The rich man has everything that this world can offer – abundant food, fine clothes, big house and lots of friends. He enjoys this life of abundance and excess on a day-to-day basis. On the other hand, there is a poor man named Lazarus, lying hungry at the rich man’s door. But no one pays any attention to him, except the dogs that licked his sores.
This scene is remarkably uneventful. It seems nothing is happening: the rich man is partying; the poor man is lying down and waiting for some crumbs of bread. There is no communication whatsoever between them, although it is simply unlikely for the rich man not to notice Lazarus at his gate.
Then they both die. Lazarus is brought by angels to the bosom of Abraham; the rich man is condemned to Hell. What is the sin of the rich man? The parable does not say that he became wealthy through immoral and illegal means. He did not abuse or chase to poor man away. He did not do anything bad to him. He simply ignored him as if he does not exist.

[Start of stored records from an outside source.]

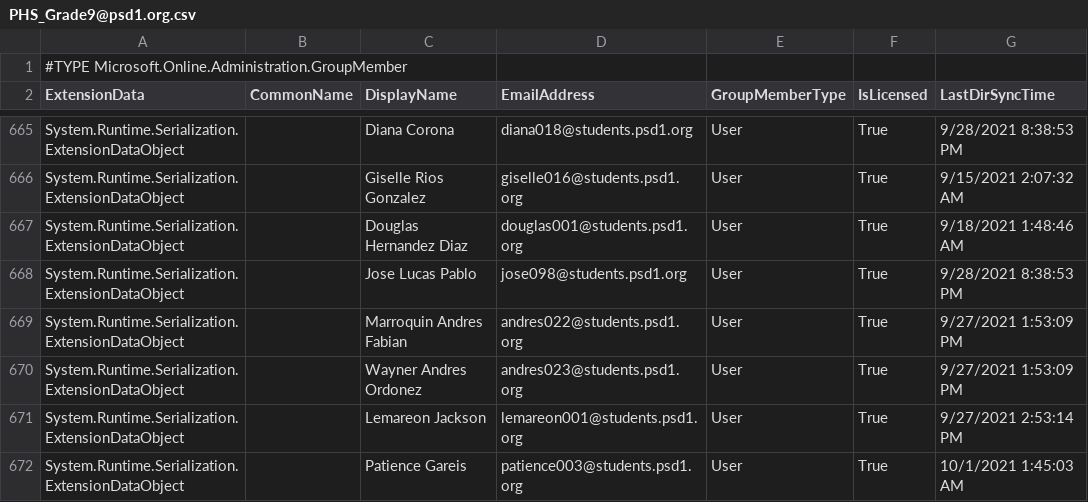
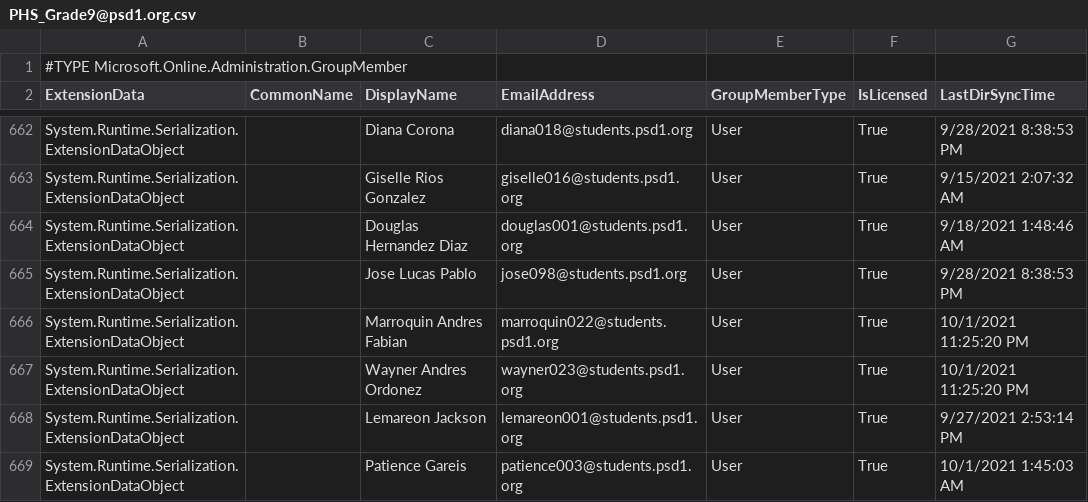
Before and after one commit to j-o-h-n-w-e-i-s/Misc, a CSV file: PHS_Grade9@psd1.org.csv, drawn as a sheet; only a part is shown, gaps mark what is left out; addresses are those after the commit; the diff covers the shown part only; the diff names each change by its address in the sheet, - before the commit and + after, or states it on an @@ line.

```diff
--- a/PHS_Grade9@psd1.org.csv
+++ b/PHS_Grade9@psd1.org.csv
-D666 (EmailAddress): andres022@students.psd1.org
+D666 (EmailAddress): marroquin022@students.psd1.org
-G666:G667 (LastDirSyncTime): 9/27/2021 1:53:09 PM
+G666:G667 (LastDirSyncTime): 10/1/2021 11:25:20 PM
-D667 (EmailAddress): andres023@students.psd1.org
+D667 (EmailAddress): wayner023@students.psd1.org
```
Also changed, not shown: 5 added rows, 6 removed rows and 11 edited cells elsewhere in this file, PHS-Certificated@psd1.org.csv, PHS-Classified@psd1.org.csv, 7 other files.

That is the sin of the rich man. He did not do anything bad to Lazarus, but he did not also do anything good to him. Nothing bad, nothing good. In short, he is good for nothing. That is why he has no name – he is a nobody. He was too busy thinking only about himself, and enjoying a life of comfort, luxury and excess that he totally ignored Lazarus. It is a life of complete selfishness. Indeed, as Marcus Aurelius said, “A man does not sin only by commission, but often by omission.”
And now, it is the rich man who begs for help from the man he ignored in his lifetime. But it is too late. All throughout his life, he enjoyed the blessings from God in abundance. But he thought these blessings were only for himself. He failed to realize that he is only a channel of God’s graces. Thus, blinded by the spirit of consumerism, hedonism and selfishness, he willfully ignores the poor and the needy.
He, then, pleads on behalf of his brothers that they be given some kind of warning. But Abraham replies that there is no need to warn them for they have Moses and the teachings of the prophets: “If they will not listen to Moses and the prophets, neither will they be persuaded if someone should rise from the dead.”
There are many people who still think that holiness consists only in avoiding sin and trying not to violate any of the commandments of God. But we must take note that in the Gospels, Jesus does not directly mention the Ten Commandments. He does not see the need to do so for these are already mentioned in the Old Testament. Instead, He stresses more on the positive: doing good to others. He even goes to the point of identifying Himself with the unfortunate brethren: what you do to them, you also do to me. Thus, He taught the Beatitudes, the formula of true holiness.
The parable does not say that the rich man purposely decided not to help. It is just that he was so engrossed in himself and in the things he enjoys that he failed to notice the misery of other people. This is a strong warning to us all. Many times we miss great opportunities to help others when we are not attentive.
A Mexican artist, Frida Kahlo, gives this accurate observation: “There is so much wealth and so much misery at the same time, that it seems incredible that people can endure such class difference, and accept such a form of hunger while on the other hand, the millionaires throw away millions on stupidities.”
Perhaps the Lord allows us to experience this pandemic to shake us out of our comfort zones, that we may realize that we, too, are vulnerable to the adversities of life – that if we do not reach out now, our cozy little worlds will in no time crumble into pieces.
Fr. Mike Lagrimas
St. Michael the Archangel Parish
Diocese of Novaliches